Your instructions: Every line below that carries the word "aatrnaseq" needs to be copied.

Listed entries:
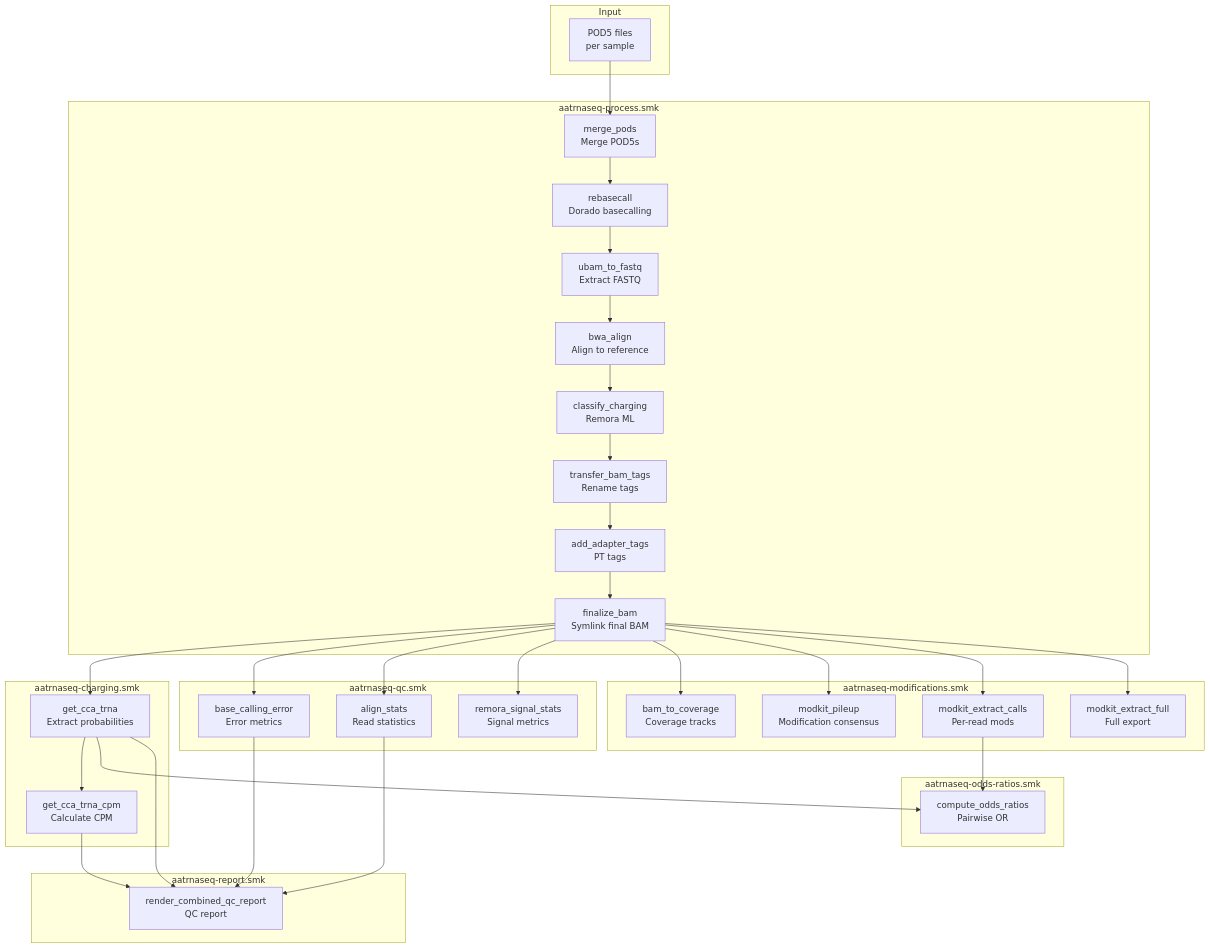
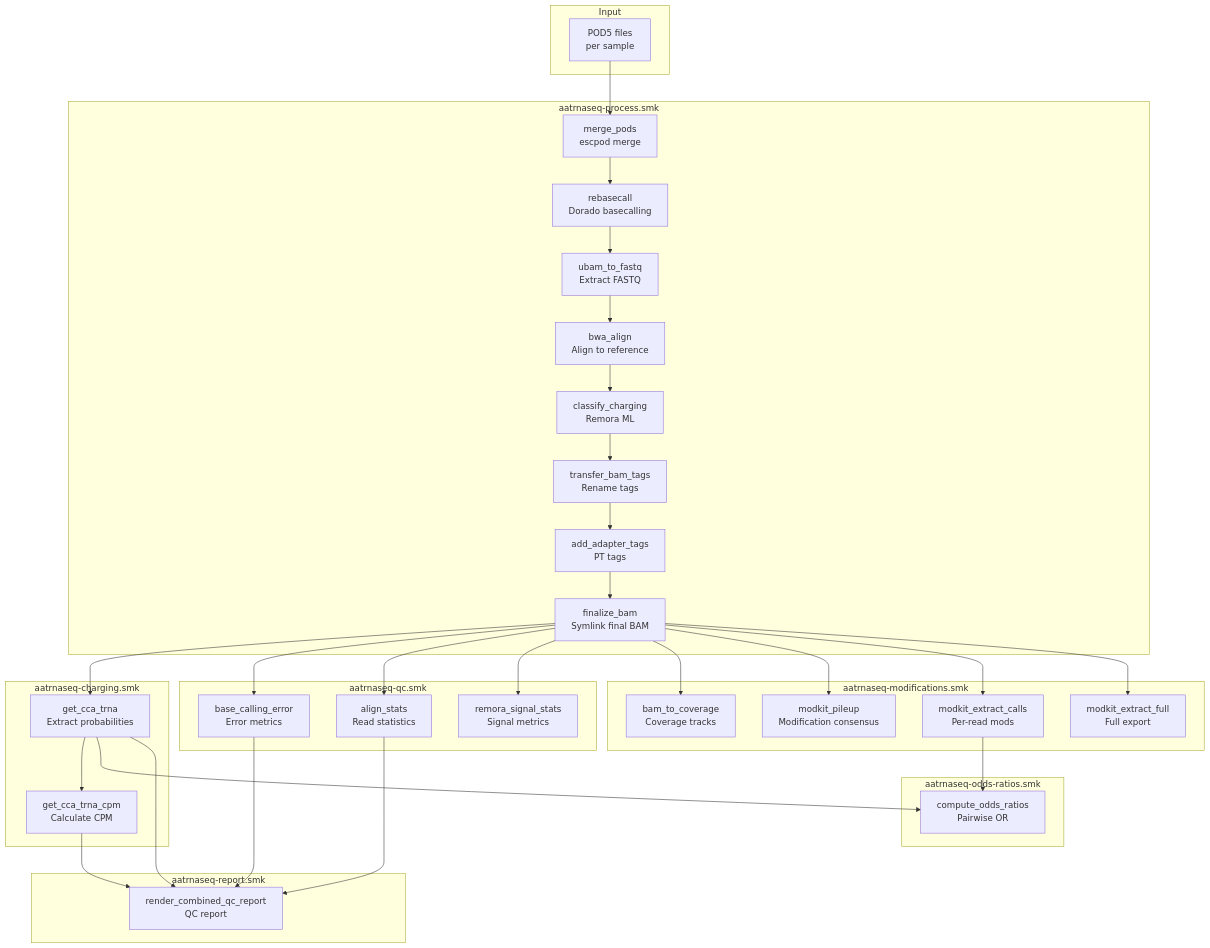
One commit to rnabioco/aa-tRNA-seq-pipeline changed the second of 3 diagrams in docs/workflow/overview.md. Above: the diagram before and after it, drawn with Mermaid. The commit also changed other lines of this file and 24 other files, not shown here.

````diff
--- a/docs/workflow/overview.md
+++ b/docs/workflow/overview.md
@@ -35,60 +35,60 @@
 ```mermaid
 flowchart TB
     subgraph Input
         A[POD5 files<br/>per sample]
     end
 
     subgraph Processing[aatrnaseq-process.smk]
-        B[merge_pods<br/>Merge POD5s]
+        B[merge_pods<br/>escpod merge]
         C[rebasecall<br/>Dorado basecalling]
         D[ubam_to_fastq<br/>Extract FASTQ]
         E[bwa_align<br/>Align to reference]
         F[classify_charging<br/>Remora ML]
         G[transfer_bam_tags<br/>Rename tags]
         G2[add_adapter_tags<br/>PT tags]
         G3[finalize_bam<br/>Symlink final BAM]
     end
 
     subgraph Charging[aatrnaseq-charging.smk]
         H[get_cca_trna<br/>Extract probabilities]
         I[get_cca_trna_cpm<br/>Calculate CPM]
     end
 
     subgraph QC[aatrnaseq-qc.smk]
         J[base_calling_error<br/>Error metrics]
         K[align_stats<br/>Read statistics]
         L[remora_signal_stats<br/>Signal metrics]
     end
 
     subgraph Mods[aatrnaseq-modifications.smk]
         M[bam_to_coverage<br/>Coverage tracks]
         N[modkit_pileup<br/>Modification consensus]
         O[modkit_extract_calls<br/>Per-read mods]
         P[modkit_extract_full<br/>Full export]
     end
 
     subgraph OddsRatios[aatrnaseq-odds-ratios.smk]
         Q[compute_odds_ratios<br/>Pairwise OR]
     end
 
     subgraph Report[aatrnaseq-report.smk]
         R[render_combined_qc_report<br/>QC report]
     end
 
     A --> B --> C --> D --> E --> F --> G --> G2 --> G3
 
     G3 --> H --> I
     G3 --> J
     G3 --> K
     G3 --> L
     G3 --> M
     G3 --> N
     G3 --> O
     G3 --> P
     O --> Q
     H --> Q
     J --> R
     H --> R
     I --> R
     K --> R
 ```
````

Answer box:
     subgraph Processing[aatrnaseq-process.smk]
     subgraph Charging[aatrnaseq-charging.smk]
     subgraph QC[aatrnaseq-qc.smk]
     subgraph Mods[aatrnaseq-modifications.smk]
     subgraph OddsRatios[aatrnaseq-odds-ratios.smk]
     subgraph Report[aatrnaseq-report.smk]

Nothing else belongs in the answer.